• Exercise prompt
Below is a listing. Output every line of it exactly.

• Dataset records

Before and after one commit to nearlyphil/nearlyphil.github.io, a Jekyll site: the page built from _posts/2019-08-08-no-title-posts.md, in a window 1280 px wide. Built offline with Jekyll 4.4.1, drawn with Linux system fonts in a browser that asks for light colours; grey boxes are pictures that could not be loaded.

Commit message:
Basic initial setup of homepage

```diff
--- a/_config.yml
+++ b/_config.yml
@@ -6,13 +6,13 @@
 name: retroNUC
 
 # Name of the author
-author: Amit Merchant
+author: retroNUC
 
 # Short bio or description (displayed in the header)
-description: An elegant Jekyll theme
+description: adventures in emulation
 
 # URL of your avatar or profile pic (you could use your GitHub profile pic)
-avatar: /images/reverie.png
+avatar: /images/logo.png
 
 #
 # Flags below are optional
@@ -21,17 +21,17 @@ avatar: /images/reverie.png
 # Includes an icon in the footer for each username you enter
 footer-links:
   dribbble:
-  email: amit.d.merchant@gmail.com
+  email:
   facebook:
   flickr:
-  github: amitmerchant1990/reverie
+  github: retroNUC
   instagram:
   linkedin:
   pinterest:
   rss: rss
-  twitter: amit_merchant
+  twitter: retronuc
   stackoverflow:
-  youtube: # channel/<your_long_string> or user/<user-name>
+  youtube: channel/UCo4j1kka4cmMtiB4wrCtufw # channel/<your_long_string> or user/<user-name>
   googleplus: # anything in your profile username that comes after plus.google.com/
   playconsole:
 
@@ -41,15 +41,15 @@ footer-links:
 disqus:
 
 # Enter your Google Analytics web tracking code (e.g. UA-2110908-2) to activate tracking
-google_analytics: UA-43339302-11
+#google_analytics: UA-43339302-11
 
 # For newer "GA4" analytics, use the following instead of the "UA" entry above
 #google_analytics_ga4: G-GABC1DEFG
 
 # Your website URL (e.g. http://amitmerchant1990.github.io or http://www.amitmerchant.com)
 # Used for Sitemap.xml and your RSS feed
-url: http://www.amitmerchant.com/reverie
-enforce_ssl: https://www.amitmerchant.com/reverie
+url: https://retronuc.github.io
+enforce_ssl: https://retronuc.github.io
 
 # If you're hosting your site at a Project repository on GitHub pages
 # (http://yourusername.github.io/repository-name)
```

• Written solution
Before and after one commit to nearlyphil/nearlyphil.github.io, a Jekyll site: the page built from _posts/2019-08-08-no-title-posts.md, in a window 1280 px wide. Built offline with Jekyll 4.4.1, drawn with Linux system fonts in a browser that asks for light colours; grey boxes are pictures that could not be loaded.

Commit message:
Basic initial setup of homepage

```diff
--- a/_config.yml
+++ b/_config.yml
@@ -6,13 +6,13 @@
 name: retroNUC
 
 # Name of the author
-author: Amit Merchant
+author: retroNUC
 
 # Short bio or description (displayed in the header)
-description: An elegant Jekyll theme
+description: adventures in emulation
 
 # URL of your avatar or profile pic (you could use your GitHub profile pic)
-avatar: /images/reverie.png
+avatar: /images/logo.png
 
 #
 # Flags below are optional
@@ -21,17 +21,17 @@ avatar: /images/reverie.png
 # Includes an icon in the footer for each username you enter
 footer-links:
   dribbble:
-  email: amit.d.merchant@gmail.com
+  email:
   facebook:
   flickr:
-  github: amitmerchant1990/reverie
+  github: retroNUC
   instagram:
   linkedin:
   pinterest:
   rss: rss
-  twitter: amit_merchant
+  twitter: retronuc
   stackoverflow:
-  youtube: # channel/<your_long_string> or user/<user-name>
+  youtube: channel/UCo4j1kka4cmMtiB4wrCtufw # channel/<your_long_string> or user/<user-name>
   googleplus: # anything in your profile username that comes after plus.google.com/
   playconsole:
 
@@ -41,15 +41,15 @@ footer-links:
 disqus:
 
 # Enter your Google Analytics web tracking code (e.g. UA-2110908-2) to activate tracking
-google_analytics: UA-43339302-11
+#google_analytics: UA-43339302-11
 
 # For newer "GA4" analytics, use the following instead of the "UA" entry above
 #google_analytics_ga4: G-GABC1DEFG
 
 # Your website URL (e.g. http://amitmerchant1990.github.io or http://www.amitmerchant.com)
 # Used for Sitemap.xml and your RSS feed
-url: http://www.amitmerchant.com/reverie
-enforce_ssl: https://www.amitmerchant.com/reverie
+url: https://retronuc.github.io
+enforce_ssl: https://retronuc.github.io
 
 # If you're hosting your site at a Project repository on GitHub pages
 # (http://yourusername.github.io/repository-name)
```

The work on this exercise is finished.